======== Material supplied ========
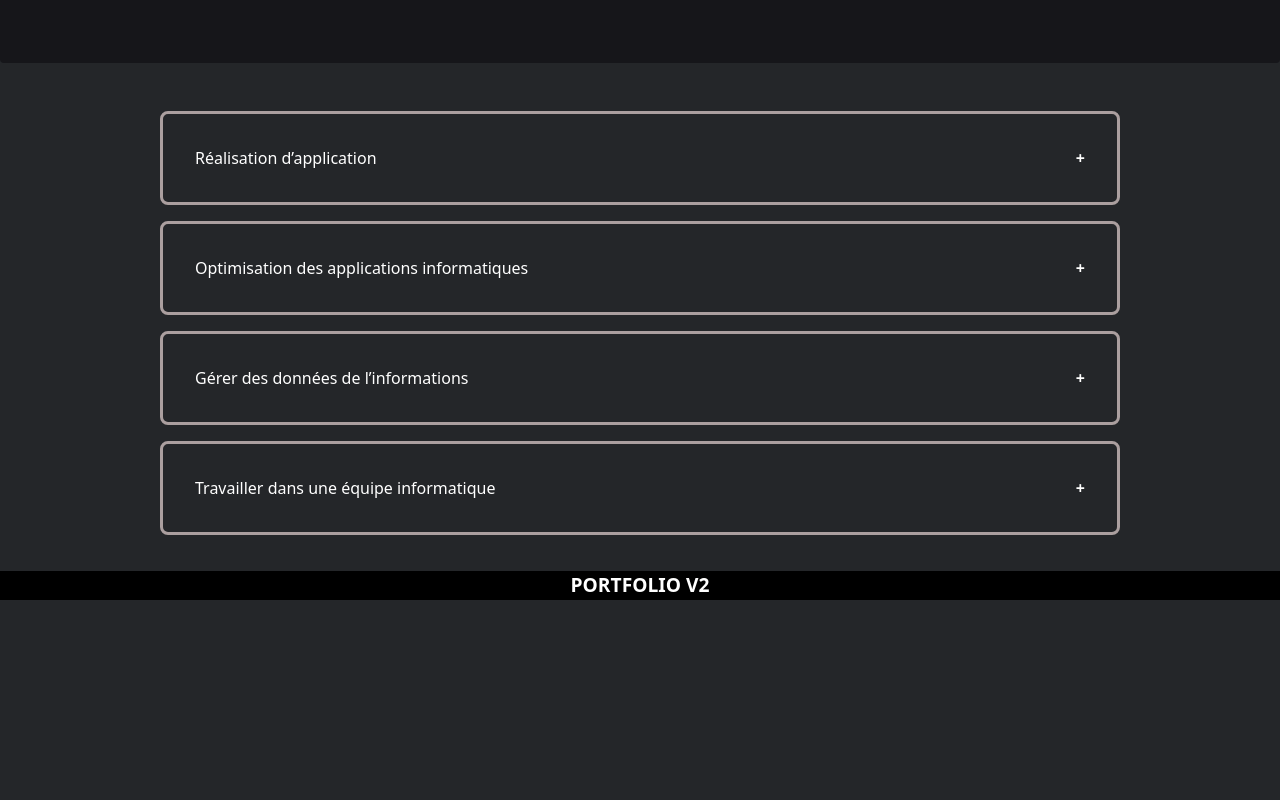
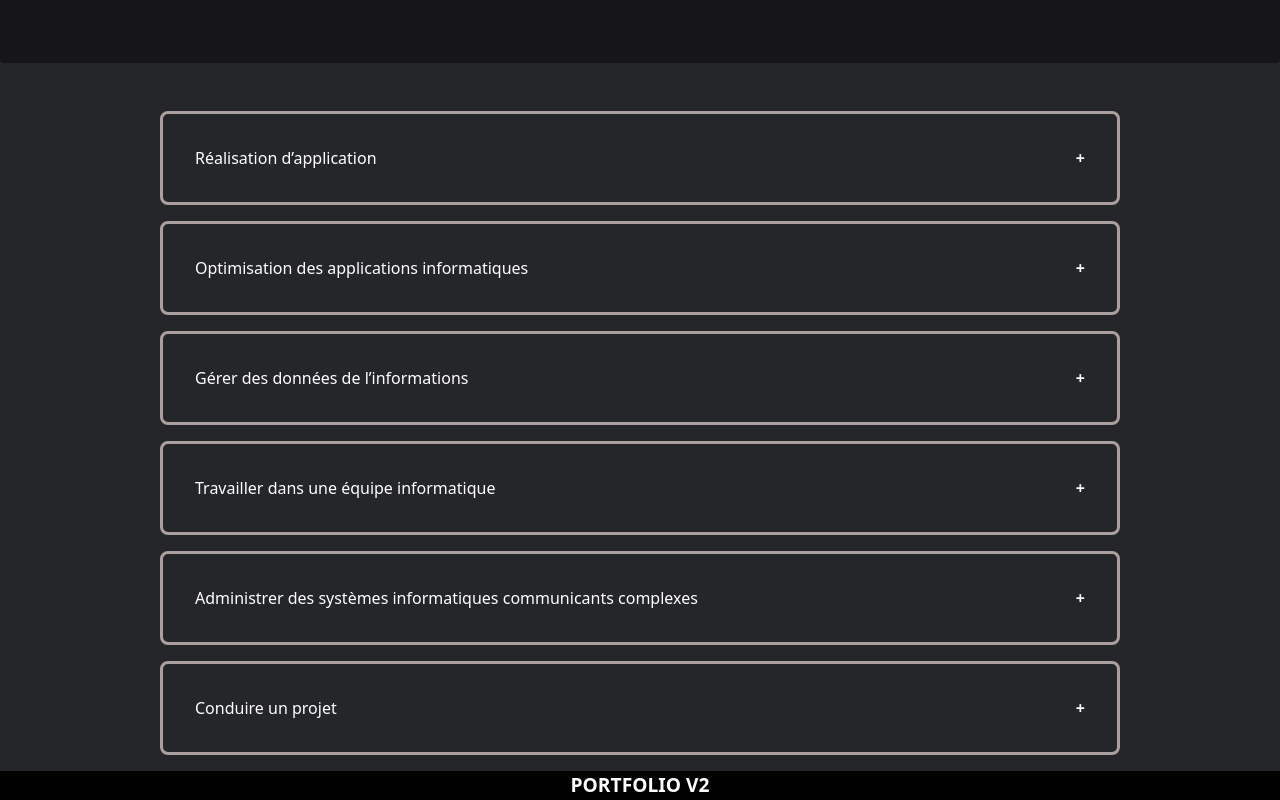
Before and after one commit to Nid77/portfolio, a Vue app: page /competences in a window 1280 px wide. Shown: the part 389-1189 px from the top of the page. Before the commit the page ends 989 px from the top, so only its background shows below. Built offline with nearby package versions, Linux system fonts and the light colour scheme.

Commit message:
MAJ json competence

```diff
--- a/src/assets/json/competence.json
+++ b/src/assets/json/competence.json
@@ -44,6 +44,29 @@
           "Utiliser des systèmes de gestion de code source pour organiser son travail",
           "Faire une veille technologique, être toujours informé sur l’actualité dans l’informatique"
         ]
+      },{
+        "nom_competence":"Administrer des systèmes informatiques communicants complexes",
+        "liste": [
+        "Maîtriser l’architecture des systèmes et des réseaux",
+        "Installer et configurer un système d’exploitation et des outils de développement",
+        "Concevoir des applications communicantes par réseau",
+        "Sécuriser les systèmes",
+        "Rédiger des documentations",
+        "Appliquer les obligations légales, les normes et bonnes pratiques",
+        "Mettre en œuvre les corrections et solutions adaptées",
+        "Respecter les contraintes de performances / de coûts / d’efficacité",
+        "Assurer la pérennité des données et du code"
+        ]
+      },{
+        "nom_competence" :"Conduire un projet",
+        "liste": [
+        "Planification du projet",
+        "Découpage et répartition des tâches",
+        "Gestion de l'équipe (suivi et contrôle afin que le projet reste aligné avec ses objectifs)",
+        "Communiquer de manière efficace avec les acteurs du projet",
+        "Gestion des risques et du temps (Identifier les risques potentiels tout au long du projet et prendre des mesures pour les minimiser)",
+        "Évaluer les résultats et étudier les points qui pourraient être améliorés pour les prochains projet"
+        ]
       }
     ]
   }
--- a/src/assets/style/competence.css
+++ b/src/assets/style/competence.css
@@ -28,6 +28,18 @@
    justify-content: flex-end;
    height: 50%;
 }
+
+/*
+
+Pour la version avec tab
+
+.header{
+    display: flex;
+    flex-direction: row;
+    align-items: center;
+    justify-content: space-around;
+} */
+
 #bar.bar {
     display: flex;
     border: 0;
@@ -47,5 +59,6 @@
 #detail.visible {
     display: flex;
     flex-direction: column;
+    text-align: left;
     gap: 1rem;
 }
--- /dev/null
+++ b/src/components/TechnologiesList.vue
@@ -0,0 +1,57 @@
+<template>
+    <div>
+        <h1>test</h1>
+        <div v-for=" competence in technologies">
+            {{ competence }}
+            <!-- <div
+                class="border-2 border-white-500 bg-[#7f5af0] text-2x1 p-4 rounded-lg flex flex-col items-center justify-center text-center w-3/4 gap-20 p-12">
+                <h2 class="text-5xl text-white text-center font-bold">{{ nom }}</h2>
+                <div class="langages grid grid-cols-1 md:grid-cols-2 lg:grid-cols-4 gap-4 w-3/4 self-center">
+                    <div v-for="techno in competence" :key="techno.nom"
+                        class="text-3x1 h-90 text-white bg-[#16161a] gap-4 flex flex-col text-center items-center border-2 border-white-500 bg-black-500 text-2x1 p-4 rounded-lg">
+                        <a :href="techno.lien">
+                            <img :src="techno.image" class="bg-white h-48" />
+                            <h4>{{ techno.nom }}</h4>
+                        </a>
+
+            <div class="border-2 border-white-500 bg-black-500 text-2x1 p-4 rounded-lg">
+              <div v-for="projet in techno.projets" :key="projet">
+                <h5 class="text-white">[{{ projet }}]</h5>
+              </div>
+            </div>
+
+                    </div>
+                </div>
+            </div> -->
+        </div>
+    </div>
+</template>
+
+<script lang="ts">
+import { defineComponent } from 'vue';
+
+interface Technology {
+    nom: string;
+    lien: string;
+    image: string;
+    tags: string[];
+    projets: string[];
+}
+
+export default defineComponent({
+    name: 'TechnologiesList',
+    props: {
+        technologies: {
+            type: Object as () => Record<string, Technology[]>,
+            required: true,
+        },
+    },
+    created() {
+        console.log(this.technologies);
+    },
+});
+</script>
+
+<style scoped>
+/* Ajoutez vos styles ici */
+</style>
--- a/src/views/CompetenceView.vue
+++ b/src/views/CompetenceView.vue
@@ -6,6 +6,7 @@
             INFORMATIQUE
         </h2>
     </div>
+
     <div class="competences">
         <div v-if="competences" v-for="competence in competences" :key="competence.nom_competence"
             :id="competence.nom_competence" class="competence text-3x1 ">
@@ -15,18 +16,31 @@
                     @click="toggleDetail(competence.nom_competence)">+</button>
             </div>
             <hr :class="{ bar: activeCompetence === competence.nom_competence }" id="bar" />
-            <div id="detail"
-                :class="['border-2 border-white-500 bg-black-500 text-2x1 p-4 rounded-lg', { visible: activeCompetence === competence.nom_competence }]">
+            <div id="detail" :class="['', { visible: activeCompetence === competence.nom_competence }]">
                 <h5 v-for="item in competence.liste" :key="item">- {{ item }}</h5>
             </div>
         </div>
         <div v-else-if="error" class="text-3x1 text-color-red">{{ error }}</div>
     </div>
+
+    <!-- <div class="competences">
+        <div class="header">
+            <div v-if="competences" v-for="competence in competences" :key="competence.nom_competence"
+                :id="competence.nom_competence" class="competence text-3x1 ">
+
+                <h4>{{ competence.nom_competence }}</h4>
+
+            </div>
+            <div v-else-if="error" class="text-3x1 text-color-red">{{ error }}</div>
+        </div>
+    </div> -->
+    <!-- <TechnologiesList :technologies="technologies" /> -->
 </template>
 
 <script lang="ts">
 import { defineComponent, ref, onMounted } from 'vue';
 import competenceData from '@/assets/json/competence.json';
+import technologiesData from '@/assets/json/technologies.json';
 import '@/assets/style/competence.css';
 
 interface Competence {
@@ -34,8 +48,20 @@ interface Competence {
     liste: string[];
 }
 
+interface Technology {
+    nom: string;
+    lien: string;
+    image: string;
+    tags: string[];
+    projets: string[];
+}
+
+
 export default defineComponent({
     name: 'CompetenceList',
+    components: {
+        TechnologiesList: () => import('@/components/TechnologiesList.vue'),
+    },
     setup() {
         const competences = ref<Competence[]>([]);
         const error = ref<string | null>(null);
@@ -62,6 +88,7 @@ export default defineComponent({
             error,
             activeCompetence,
             toggleDetail,
+            technologies: technologiesData as Record<string, Technology[]>,
         };
     },
 });
```
Also changed, not shown: src/assets/json/technologies.json (renamed from src/assets/json/langage.json).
========
Look through the data and gather every line with the string "white" in it.

+                class="border-2 border-white-500 bg-[#7f5af0] text-2x1 p-4 rounded-lg flex flex-col items-center justify-center text-center w-3/4 gap-20 p-12">
+                <h2 class="text-5xl text-white text-center font-bold">{{ nom }}</h2>
+                        class="text-3x1 h-90 text-white bg-[#16161a] gap-4 flex flex-col text-center items-center border-2 border-white-500 bg-black-500 text-2x1 p-4 rounded-lg">
+                            <img :src="techno.image" class="bg-white h-48" />
+            <div class="border-2 border-white-500 bg-black-500 text-2x1 p-4 rounded-lg">
+                <h5 class="text-white">[{{ projet }}]</h5>
-                :class="['border-2 border-white-500 bg-black-500 text-2x1 p-4 rounded-lg', { visible: activeCompetence === competence.nom_competence }]">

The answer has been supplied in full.